future foresight analytics

More thoughts on the future of foresight

Eric Garland Intelligence Analysis Leave a Comment

Today I find myself in San Francisco, CA for JPK Group Summits’ Business Forecasting and Analytics Summit. My keynote this morning was entitled The Future of Forecasting (slides below), and in it I explore the balance between our innate desires to predict the future, emerging technologies, and human behavior. It’s not the first time I’ve given this speech, but the challenging and sophisticated professionals here today definitely made me rethink how the future of foresight will unfold.

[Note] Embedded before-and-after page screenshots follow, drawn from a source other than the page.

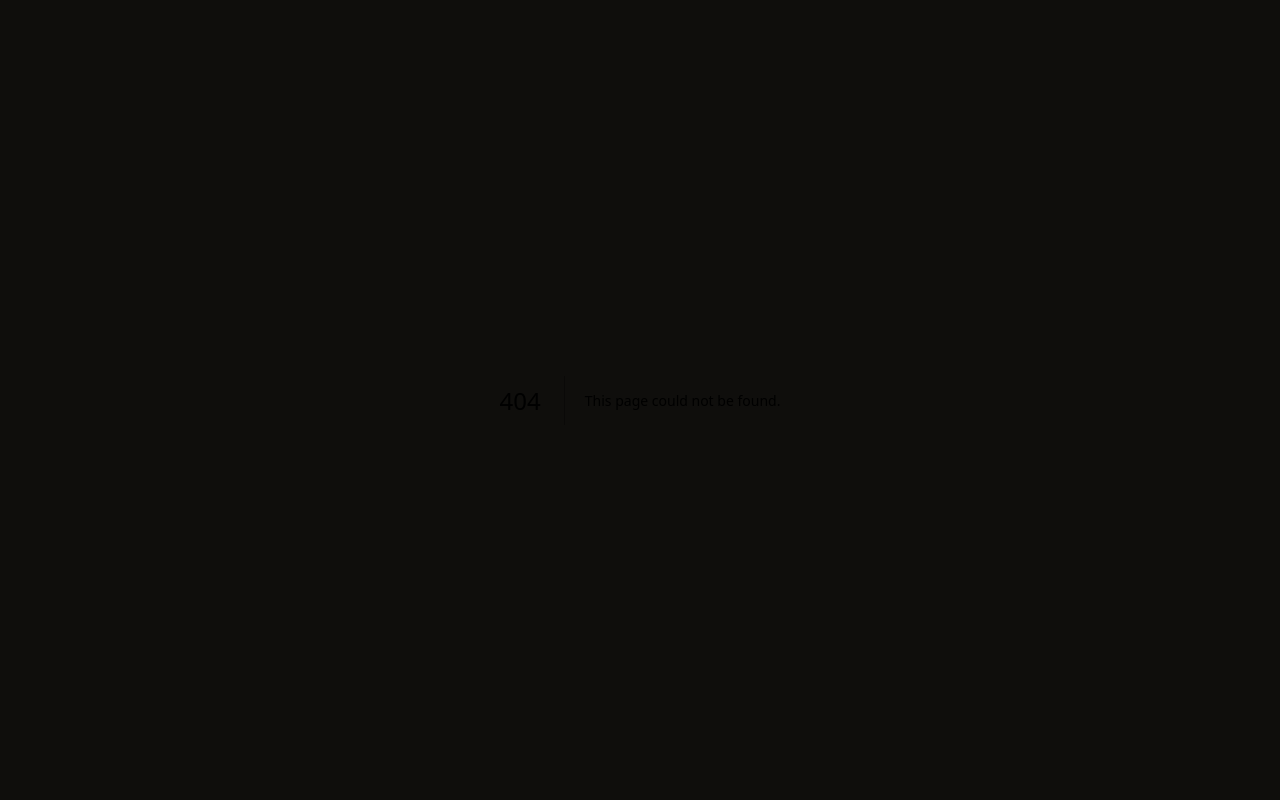
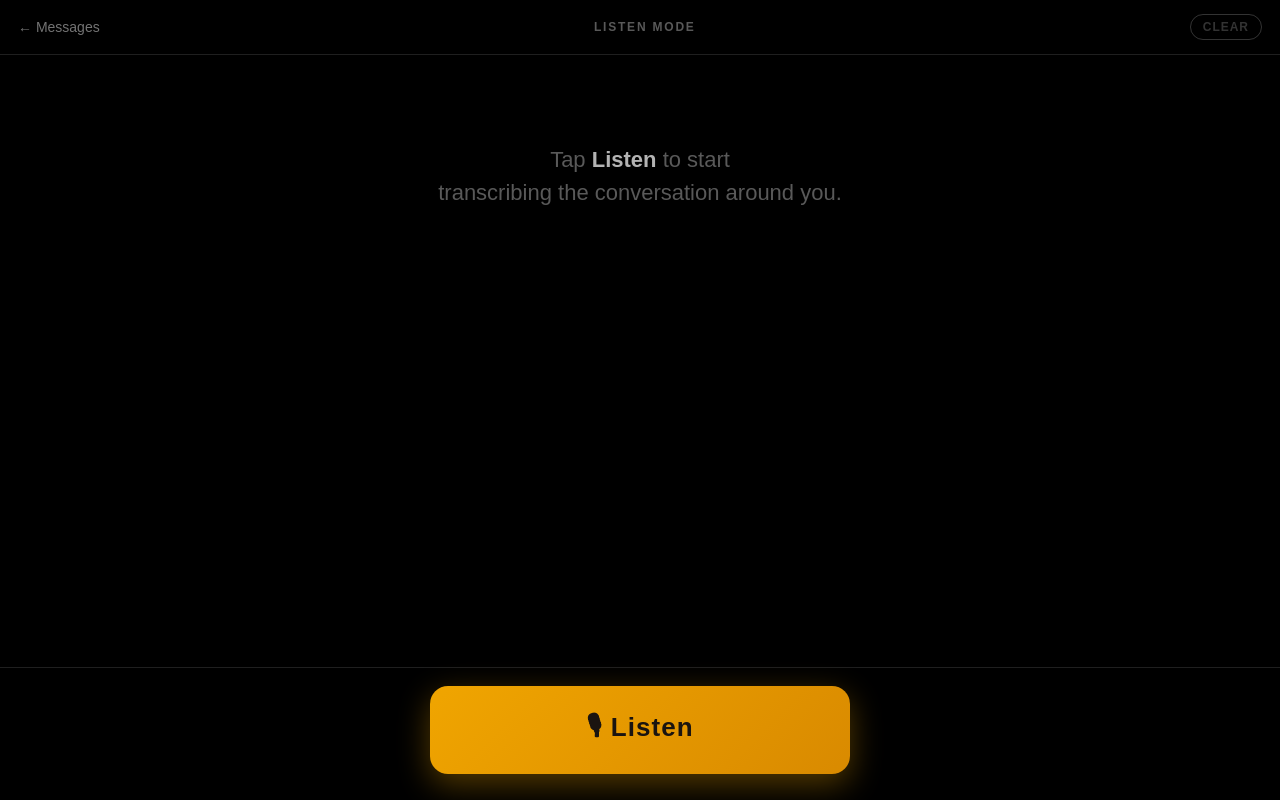
Before and after one commit to Soonermac24/grandpa-app, a Next.js app: page /listen in a window 1280 px wide. Before the commit this address had no page. Built offline with nearby package versions, Linux system fonts and the light colour scheme.

Commit message:
add /listen live transcription page, fix auto-scroll, expand QR sheet

```diff
--- /dev/null
+++ b/app/listen/page.jsx
@@ -0,0 +1,248 @@
+'use client'
+import { useEffect, useRef, useState } from 'react'
+import Link from 'next/link'
+
+const CHUNK_MS = 3500
+
+export default function ListenPage() {
+  const [listening, setListening] = useState(false)
+  const [transcripts, setTranscripts] = useState([])
+  const [error, setError] = useState('')
+
+  const streamRef = useRef(null)
+  const recorderRef = useRef(null)
+  const timerRef = useRef(null)
+  const listeningRef = useRef(false)
+
+  const transcribeChunk = async (blob) => {
+    try {
+      const fd = new FormData()
+      fd.append('audio', blob, 'chunk.webm')
+      const res = await fetch('/api/transcribe', { method: 'POST', body: fd })
+      const { text, error: apiError } = await res.json()
+      if (!apiError && text && text.trim()) {
+        setTranscripts(prev => [
+          { id: `${Date.now()}-${Math.random()}`, text: text.trim() },
+          ...prev,
+        ].slice(0, 60))
+      }
+    } catch {
+      // keep the loop going on single-chunk failures
+    }
+  }
+
+  const recordChunk = () => {
+    const stream = streamRef.current
+    if (!stream || !listeningRef.current) return
+
+    const chunks = []
+    const recorder = new MediaRecorder(stream, { mimeType: 'audio/webm' })
+    recorder.ondataavailable = e => { if (e.data.size > 0) chunks.push(e.data) }
+    recorder.onstop = () => {
+      const blob = new Blob(chunks, { type: 'audio/webm' })
+      if (blob.size > 0 && listeningRef.current) transcribeChunk(blob)
+      if (listeningRef.current) recordChunk()
+    }
+    recorderRef.current = recorder
+    recorder.start()
+    timerRef.current = setTimeout(() => {
+      if (recorder.state === 'recording') recorder.stop()
+    }, CHUNK_MS)
+  }
+
+  const startListening = async () => {
+    setError('')
+    try {
+      streamRef.current = await navigator.mediaDevices.getUserMedia({ audio: true })
+      listeningRef.current = true
+      setListening(true)
+      recordChunk()
+    } catch {
+      setError('Microphone access denied. Check browser settings.')
+    }
+  }
+
+  const stopListening = () => {
+    listeningRef.current = false
+    setListening(false)
+    clearTimeout(timerRef.current)
+    timerRef.current = null
+    const rec = recorderRef.current
+    if (rec && rec.state !== 'inactive') {
+      try { rec.stop() } catch {}
+    }
+    streamRef.current?.getTracks().forEach(t => t.stop())
+    streamRef.current = null
+  }
+
+  const clear = () => setTranscripts([])
+
+  useEffect(() => {
+    return () => {
+      listeningRef.current = false
+      clearTimeout(timerRef.current)
+      streamRef.current?.getTracks().forEach(t => t.stop())
+    }
+  }, [])
+
+  return (
+    <div style={{
+      minHeight: '100vh',
+      background: '#000',
+      color: '#fff',
+      display: 'flex',
+      flexDirection: 'column',
+      fontFamily: 'sans-serif',
+      userSelect: 'none',
+      WebkitUserSelect: 'none',
+    }}>
+      <div style={{
+        padding: '14px 18px',
+        display: 'flex', alignItems: 'center', justifyContent: 'space-between',
+        borderBottom: '1px solid rgba(255,255,255,0.12)',
+      }}>
+        <Link href="/read" style={{
+          color: 'rgba(255,255,255,0.45)', fontSize: 14,
+          textDecoration: 'none', padding: '4px 0',
+        }}>
+          ← Messages
+        </Link>
+        <div style={{
+          display: 'flex', alignItems: 'center', gap: 8,
+          color: listening ? '#ef4444' : 'rgba(255,255,255,0.35)',
+          fontSize: 12, letterSpacing: '0.15em', textTransform: 'uppercase',
+          fontWeight: 700,
+        }}>
+          {listening && <span className="listen-dot" />}
+          {listening ? 'Listening' : 'Listen Mode'}
+        </div>
+        <button
+          onClick={clear}
+          disabled={transcripts.length === 0}
+          style={{
+            background: 'transparent',
+            border: '1px solid rgba(255,255,255,0.2)',
+            color: transcripts.length === 0 ? 'rgba(255,255,255,0.2)' : 'rgba(255,255,255,0.7)',
+            borderRadius: 14,
+            padding: '5px 12px',
+            fontSize: 12, fontWeight: 600,
+            letterSpacing: '0.08em', textTransform: 'uppercase',
+            cursor: transcripts.length === 0 ? 'not-allowed' : 'pointer',
+            fontFamily: 'sans-serif',
+          }}
+        >
+          Clear
+        </button>
+      </div>
+
+      <div style={{
+        flex: 1,
+        overflowY: 'auto',
+        padding: '28px 22px 40px',
+        display: 'flex',
+        flexDirection: 'column',
+      }}>
+        {transcripts.length === 0 && !listening && (
+          <div style={{
+            textAlign: 'center', marginTop: 60,
+            color: 'rgba(255,255,255,0.35)', fontSize: 22,
+            lineHeight: 1.5, padding: '0 20px',
+          }}>
+            Tap <strong style={{ color: 'rgba(255,255,255,0.7)' }}>Listen</strong> to start<br />
+            transcribing the conversation around you.
+          </div>
+        )}
+        {transcripts.length === 0 && listening && (
+          <div style={{
+            textAlign: 'center', marginTop: 60,
+            color: 'rgba(255,255,255,0.45)', fontSize: 22, fontStyle: 'italic',
+          }}>
+            Listening…
+          </div>
+        )}
+        {transcripts.map((t, i) => (
+          <div
+            key={t.id}
+            style={{
+              fontSize: i === 0 ? 'clamp(48px, 8vw, 72px)' : 'clamp(30px, 5.5vw, 48px)',
+              fontWeight: i === 0 ? 500 : 300,
+              lineHeight: 1.3,
+              marginBottom: 28,
+              color: i === 0
+                ? '#ffffff'
+                : `rgba(255,255,255,${Math.max(0.25, 0.85 - i * 0.15)})`,
+              animation: i === 0 ? 'fadeIn 0.3s ease' : 'none',
+            }}
+          >
+            {t.text}
+          </div>
+        ))}
+      </div>
+
+      {error && (
+        <div style={{
+          padding: '12px 20px', background: 'rgba(239,68,68,0.12)',
+          color: '#fca5a5', fontSize: 15, textAlign: 'center',
+          borderTop: '1px solid rgba(239,68,68,0.3)',
+        }}>
+          {error}
+        </div>
+      )}
+
+      <div style={{
+        padding: '18px 20px 26px',
+        borderTop: '1px solid rgba(255,255,255,0.12)',
+        display: 'flex', justifyContent: 'center',
+        background: '#000',
+      }}>
+        {!listening ? (
+          <button
+            onClick={startListening}
+            style={{
+              width: '100%', maxWidth: 420,
+              padding: '22px 28px',
+              fontSize: 26, fontWeight: 700,
+              background: 'linear-gradient(135deg, #f0a500, #d98a00)',
+              color: '#1a1410', border: 'none',
+              borderRadius: 18, cursor: 'pointer',
+              fontFamily: 'sans-serif',
+              letterSpacing: '0.04em',
+              boxShadow: '0 10px 32px rgba(240,165,0,0.35)',
+            }}
+          >
+            🎙  Listen
+          </button>
+        ) : (
+          <button
+            onClick={stopListening}
+            style={{
+              width: '100%', maxWidth: 420,
+              padding: '22px 28px',
+              fontSize: 26, fontWeight: 700,
+              background: 'linear-gradient(135deg, #ef4444, #dc2626)',
+              color: '#fff', border: 'none',
+              borderRadius: 18, cursor: 'pointer',
+              fontFamily: 'sans-serif',
+              letterSpacing: '0.04em',
+              boxShadow: '0 10px 32px rgba(239,68,68,0.4)',
+            }}
+          >
+            ⏹  Stop
+          </button>
+        )}
+      </div>
+
+      <style>{`
+        @keyframes fadeIn { from{opacity:0;transform:translateY(-6px)} to{opacity:1;transform:translateY(0)} }
+        .listen-dot {
+          width: 9px; height: 9px; border-radius: 50%;
+          background: #ef4444; box-shadow: 0 0 8px #ef4444;
+          animation: pulseDot 1.1s infinite;
+          display: inline-block;
+        }
+        @keyframes pulseDot { 0%,100%{opacity:1} 50%{opacity:0.35} }
+        ::-webkit-scrollbar { display: none; }
+      `}</style>
+    </div>
+  )
+}
--- a/public/print-qr.html
+++ b/public/print-qr.html
@@ -137,6 +137,12 @@
       <div class="label">Papa's app — scan to install</div>
       <div class="hint">Add to Home Screen for push notifications</div>
     </div>
+
+    <div class="card">
+      <img src="qr-listen.png" alt="QR code linking to Papa App listen page" />
+      <div class="label">Papa's Listen Mode</div>
+      <div class="hint">Live transcription for in-person conversations</div>
+    </div>
   </div>
 
   <div class="display-url">
--- a/scripts/generate-qr.js
+++ b/scripts/generate-qr.js
@@ -4,8 +4,9 @@ const path = require('path')
 const BASE = 'https://grandpa-app-roan.vercel.app'
 
 const targets = [
-  { url: `${BASE}/talk`, out: 'public/qr-talk.png' },
-  { url: `${BASE}/read`, out: 'public/qr-read.png' },
+  { url: `${BASE}/talk`,   out: 'public/qr-talk.png' },
+  { url: `${BASE}/read`,   out: 'public/qr-read.png' },
+  { url: `${BASE}/listen`, out: 'public/qr-listen.png' },
 ]
 
 const options = {
```
Also changed, not shown: app/display/page.jsx (+6 -3 lines), app/read/page.jsx (+25 -7 lines), public/manifest.json, public/qr-listen.png (added).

If there’s one technology that will impact the future of foresight, it’s artificial intelligence or machine learning. When working on Massive Data™ sets (I don’t have a trademark on this, but I feel like I should try) forecasting will benefit from algorithms able to derive insights from unusual sources. Right now, we use computers mainly to answer questions for us. The eventual use of artificial intelligence will be its ability to use our past queries and ask new questions that hadn’t even yet occurred to us.

I came to a new realization about this when a young researcher on machine learning described it as improving from mistakes. The more data you feed into it, the more questions you ask it, and the more you flag as wrong or unhelpful improves the software over time. This is fascinating, because we’re describing a dynamic that matches Nassim Nicholas Taleb’s concept of antifragility. According to Taleb, fragile things break, resilient things can take a beating, but antifragile things get better with misuse. For machine learning and analytics, the more often it’s wrong, the better it serves you in the future – perfectly antifragile.

There’s a lot left to research in this field, and forecasting and analytics strikes me that a field that won’t be replaced by machines any time soon, a fundamentally human activity.